It is likely that Ukrainian tank crews engaged in the counteroffensive in the Zaporizhzhia region are intentionally simulating combat vehicle breakdowns due to their reluctance to face the Russian army, a report has said.

Representatives of the Leopard 2 tank crew, who were stationed in proximity to the conflict zone, said there have been indications that tank crews might be feigning combat vehicle breakdowns due to their concerns about engaging with the Russian army, German news website Spiegel reported.

A 22-year-old loader, referred to as Gudzik, said several soldiers were unwilling to take part in the conflict.

The three Leopard 2 crew members interviewed by the publication demonstrated empathy toward soldiers who refused to participate in the war. They said they understand the grave risks involved, and acknowledged that if a Russian shell were to strike the turret of a combat vehicle, the consequences could be catastrophic, leading to the complete destruction of the vehicle and its occupants.

The crew members of the Leopard 2A6, who were assigned the task of engaging enemy trenches in the initial phase of the counteroffensive, have reportedly confirmed to the publication that three of their tanks encountered minefields laid by Russian troops.

This suggests that Russian forces have deployed minefields as part of their defensive strategy in the conflict zone. However, International Business Times could independently verify these claims.

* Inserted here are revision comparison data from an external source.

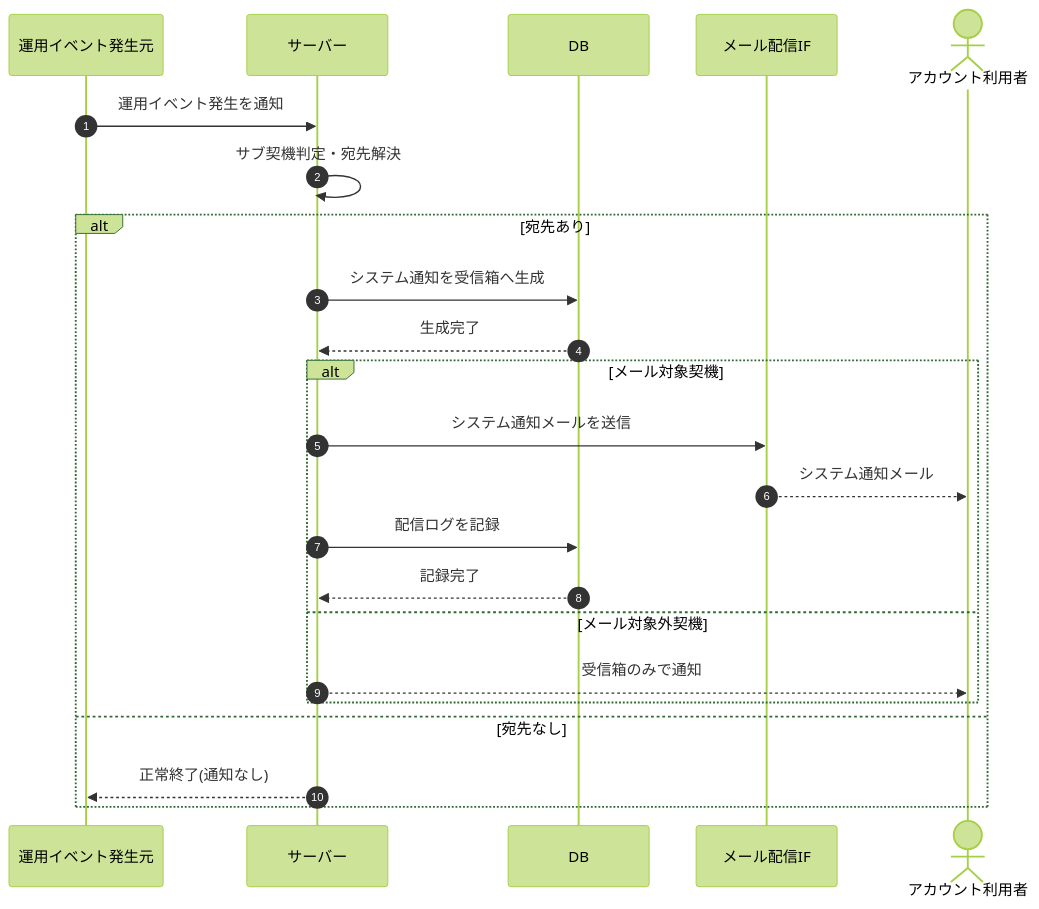
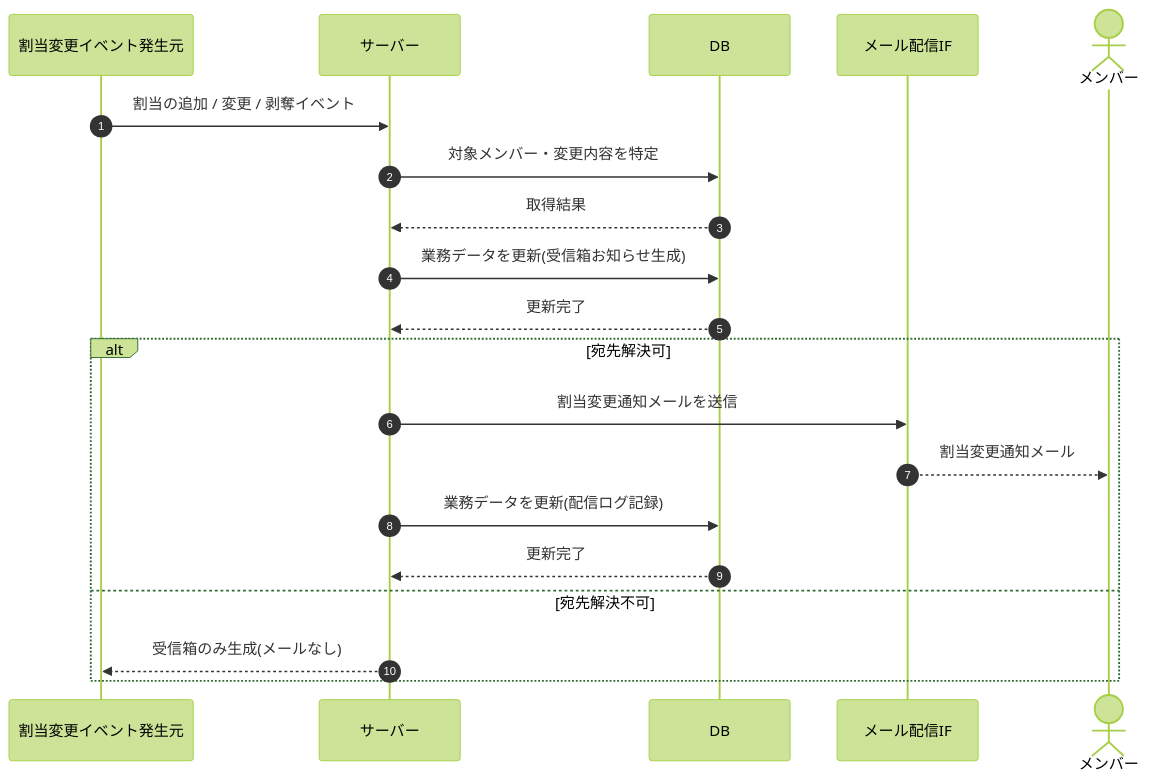
One commit to sikakou54/open-faq changed the diagram in 02_basic_design/03_sequences/SEQ-093.md. Above: the diagram before and after it, drawn with Mermaid (forest theme). The commit also changed other lines of this file and 99 other files, not shown here.

````diff
--- a/02_basic_design/03_sequences/SEQ-093.md
+++ b/02_basic_design/03_sequences/SEQ-093.md
@@ -25,25 +25,22 @@
 ```mermaid
 sequenceDiagram
   autonumber
-  participant E as 運用イベント発生元
+  participant E as 割当変更イベント発生元
   participant Server as サーバー
   participant DB as DB
   participant MAIL as メール配信IF
-  actor U as アカウント利用者
-  E->>Server: 運用イベント発生を通知
-  Server->>Server: サブ契機判定・宛先解決
-  alt 宛先あり
-    Server->>DB: システム通知を受信箱へ生成
-    DB-->>Server: 生成完了
-    alt メール対象契機
-      Server->>MAIL: システム通知メールを送信
-      MAIL-->>U: システム通知メール
-      Server->>DB: 配信ログを記録
-      DB-->>Server: 記録完了
-    else メール対象外契機
-      Server-->>U: 受信箱のみで通知
-    end
-  else 宛先なし
-    Server-->>E: 正常終了(通知なし)
+  actor M as メンバー
+  E->>Server: 割当の追加 / 変更 / 剥奪イベント
+  Server->>DB: 対象メンバー・変更内容を特定
+  DB-->>Server: 取得結果
+  Server->>DB: 業務データを更新(受信箱お知らせ生成)
+  DB-->>Server: 更新完了
+  alt 宛先解決可
+    Server->>MAIL: 割当変更通知メールを送信
+    MAIL-->>M: 割当変更通知メール
+    Server->>DB: 業務データを更新(配信ログ記録)
+    DB-->>Server: 更新完了
+  else 宛先解決不可
+    Server-->>E: 受信箱のみ生成(メールなし)
   end
 ```
````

The mines were scattered extensively throughout the area, presenting a substantial danger to the tanks. The Ukrainian tank crew members explained that one of the German tanks sustained irreparable damage and could not be repaired. Additionally, another tank became immobilized as a result of the mine impacts, Eurasian Times reported.

According to a Russia-appointed official and other sources, Ukrainian forces have reportedly captured the village of Piatykhatky, located on the western edge of the Zaporizhzhia front. This marks the first village that Kyiv's forces have retaken in almost a week. The capture of Piatykhatky indicates a significant development in the ongoing conflict, showcasing the active engagement and territorial gains by Ukrainian forces in the region, according to the Guardian.

Vladimir Rogov, a Russia-installed official for the region, posted on Telegram on Sunday morning that Ukrainian forces had gained "operational control" over the village after intense and fierce fighting.

Ukrainian soliders receive armoured manoeuvre training on German-made Leopard 2 battle tanks in Zaragoza, Spain
Ukrainian soliders receive armoured manoeuvre training on German-made Leopard 2 battle tanks in Zaragoza, Spain. AFP